— TRY IT —
Go through the listing below. Copy each line that has the string "False".

▬▬▬

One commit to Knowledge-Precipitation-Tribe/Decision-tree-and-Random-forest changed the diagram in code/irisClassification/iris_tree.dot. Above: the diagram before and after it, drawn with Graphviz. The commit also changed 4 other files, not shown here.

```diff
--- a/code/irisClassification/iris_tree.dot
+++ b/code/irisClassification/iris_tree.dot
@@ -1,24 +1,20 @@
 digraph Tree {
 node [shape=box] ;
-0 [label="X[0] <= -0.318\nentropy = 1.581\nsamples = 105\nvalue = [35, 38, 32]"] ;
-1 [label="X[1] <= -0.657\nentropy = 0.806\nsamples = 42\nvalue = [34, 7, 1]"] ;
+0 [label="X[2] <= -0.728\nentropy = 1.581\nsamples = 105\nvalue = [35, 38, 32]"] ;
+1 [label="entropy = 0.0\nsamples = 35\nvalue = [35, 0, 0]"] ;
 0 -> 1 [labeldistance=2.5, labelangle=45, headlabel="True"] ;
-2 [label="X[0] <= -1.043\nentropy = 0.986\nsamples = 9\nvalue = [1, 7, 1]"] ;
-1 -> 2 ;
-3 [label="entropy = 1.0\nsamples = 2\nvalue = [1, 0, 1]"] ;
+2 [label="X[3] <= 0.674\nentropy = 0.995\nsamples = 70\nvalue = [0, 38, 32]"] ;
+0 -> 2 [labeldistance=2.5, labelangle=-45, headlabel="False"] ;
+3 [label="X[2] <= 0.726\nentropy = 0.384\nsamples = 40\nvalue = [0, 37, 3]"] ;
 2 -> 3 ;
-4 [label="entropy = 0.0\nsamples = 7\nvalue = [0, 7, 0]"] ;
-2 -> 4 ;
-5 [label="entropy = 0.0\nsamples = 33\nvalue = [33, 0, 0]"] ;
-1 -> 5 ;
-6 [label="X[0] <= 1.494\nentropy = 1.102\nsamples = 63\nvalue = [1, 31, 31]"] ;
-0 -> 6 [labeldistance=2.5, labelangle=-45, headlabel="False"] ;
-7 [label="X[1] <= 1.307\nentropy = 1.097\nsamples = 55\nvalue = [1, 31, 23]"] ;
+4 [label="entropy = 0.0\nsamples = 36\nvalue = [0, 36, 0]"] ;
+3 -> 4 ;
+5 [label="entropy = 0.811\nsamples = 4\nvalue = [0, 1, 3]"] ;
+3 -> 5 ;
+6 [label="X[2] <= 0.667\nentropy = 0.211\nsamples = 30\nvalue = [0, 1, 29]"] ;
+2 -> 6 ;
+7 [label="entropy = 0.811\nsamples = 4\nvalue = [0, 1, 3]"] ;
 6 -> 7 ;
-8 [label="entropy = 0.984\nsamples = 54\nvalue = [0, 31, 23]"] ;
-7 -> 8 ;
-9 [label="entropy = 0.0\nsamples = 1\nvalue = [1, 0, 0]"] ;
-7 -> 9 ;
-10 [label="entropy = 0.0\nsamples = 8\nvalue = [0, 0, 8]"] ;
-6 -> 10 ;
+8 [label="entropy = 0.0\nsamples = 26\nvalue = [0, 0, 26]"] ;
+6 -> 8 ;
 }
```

▬▬▬

— REPLY —
+0 -> 2 [labeldistance=2.5, labelangle=-45, headlabel="False"] ;
-0 -> 6 [labeldistance=2.5, labelangle=-45, headlabel="False"] ;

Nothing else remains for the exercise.